ABA Model Rule 8.4(g) Efforts in Wyoming
Status of Action in Wyoming
No known active consideration of ABA Model Rule 8.4(g) at this time. We are actively monitoring the situation and will post updates as they become available.
Current Rule 8.4 Misconduct
It is professional misconduct for a lawyer to:
(a) violate or attempt to violate the Rules of Professional Conduct, knowingly assist or induce another to do so, or do so through the acts of another;
(b) commit a criminal act that reflects adversely on the lawyer’s honesty, trustworthiness or fitness as a lawyer in other respects;
(c) engage in conduct involving dishonesty, fraud, deceit or misrepresentation;
(d) engage in conduct that is prejudicial to the administration of justice;
(e) state or imply an ability to influence improperly a government agency or official or to achieve results by means that violate the Rules of Professional Conduct or other law;
(f) knowingly assist a judge or judicial officer in conduct that is a violation of applicable rules of judicial conduct or other law; or
(g) knowingly employ or continue to employ or contract with any person in the practice of law who has been disbarred or is under suspension from the practice of law by any jurisdiction, or is incapacitated status or on disability inactive status by any jurisdiction. The prohibition of this rule extends to the employment of or contracting for the services of such disbarred or suspended person in any position or capacity (including but not limited to as an employee, independent contractor, paralegal, secretary, investigator or consultant) which is directly or indirectly related to the practice of law as defined by Rule 7(b), Rules Governing the Wyoming State Bar and the Authorized Practice of Law, whether or not compensation is paid.
 Lawyers are subject to discipline when they violate or attempt to violate the Rules of Professional Conduct, knowingly assist or induce another to do so or do so through the acts of another, as when they request or instruct an agent to do so on the lawyer’s behalf. Paragraph (a), however, does not prohibit a lawyer from advising a client concerning action the client is legally entitled to take.
 Many kinds of illegal conduct reflect adversely on fitness to practice law, such as offenses involving fraud and the offense of willful failure to file an income tax return. However, some kinds of offenses carry no such implication. Traditionally, the distinction was drawn in terms of offenses involving ‘‘moral turpitude.’’ That concept can be construed to include offenses concerning some matters of personal morality, such as adultery and comparable offenses, that have no specific connection to fitness for the practice of law.
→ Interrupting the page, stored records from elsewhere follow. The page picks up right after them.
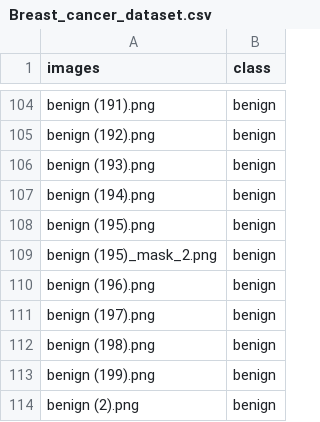
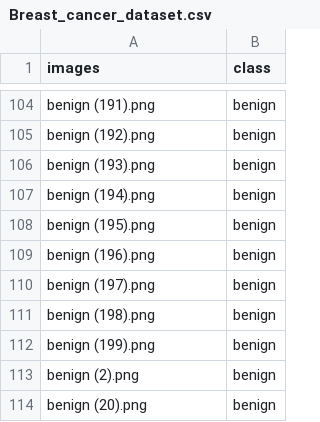
Before and after one commit to PaulOkwija/pytorch-mflow-dvc, a CSV file: data/external/Breast_cancer_dataset.csv, drawn as a sheet; only a part is shown, gaps mark what is left out; the shorter side is filled out with more unchanged rows.

Commit message:
Removing outlier

```diff
--- a/data/external/Breast_cancer_dataset.csv
+++ b/data/external/Breast_cancer_dataset.csv
@@ -108,3 +108,2 @@ benign (194).png,benign
 benign (195).png,benign
-benign (195)_mask_2.png,benign
 benign (196).png,benign
```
Although a lawyer is personally answerable to the entire criminal law, a lawyer should be professionally answerable only for offenses that indicate lack of those characteristics relevant to law practice. Offenses involving violence, dishonesty, breach of trust, or serious interference with the administration of justice are in that category. A pattern of repeated offenses, even ones of minor significance when considered separately, can indicate indifference to legal obligation.
 A lawyer who, in the course of representing a client, knowingly manifests by words or conduct, bias or prejudice based upon race, sex, religion, national origin, disability, age, sexual orientation or socioeconomic status, violates paragraph (d) when such actions are prejudicial to the administration of justice. Legitimate advocacy respecting the foregoing factors does not violate paragraph (d). A trial judge’s finding that peremptory challenges were exercised on a discriminatory basis does not alone establish a violation of this rule.
 A lawyer may refuse to comply with an obligation imposed by law upon a good faith belief that no valid obligation exists. The provisions of Rule 1.2(d) concerning a good faith challenge to the validity, scope, meaning or application of the law apply to challenges of legal regulation of the practice of law.
 Lawyers holding public office assume legal responsibilities going beyond those of other citizens. A lawyer’s abuse of public office can suggest an inability to fulfill the professional role of lawyers. The same is true of abuse of positions of private trust such as trustee, executor, administrator, guardian, agent and officer, director or manager of a corporation or other organization.
Amended February 7, 1997, effective April 23, 1997; amended April 11, 2006, effective July 1, 2006; amended August 5, 2014, effective October 6, 2014.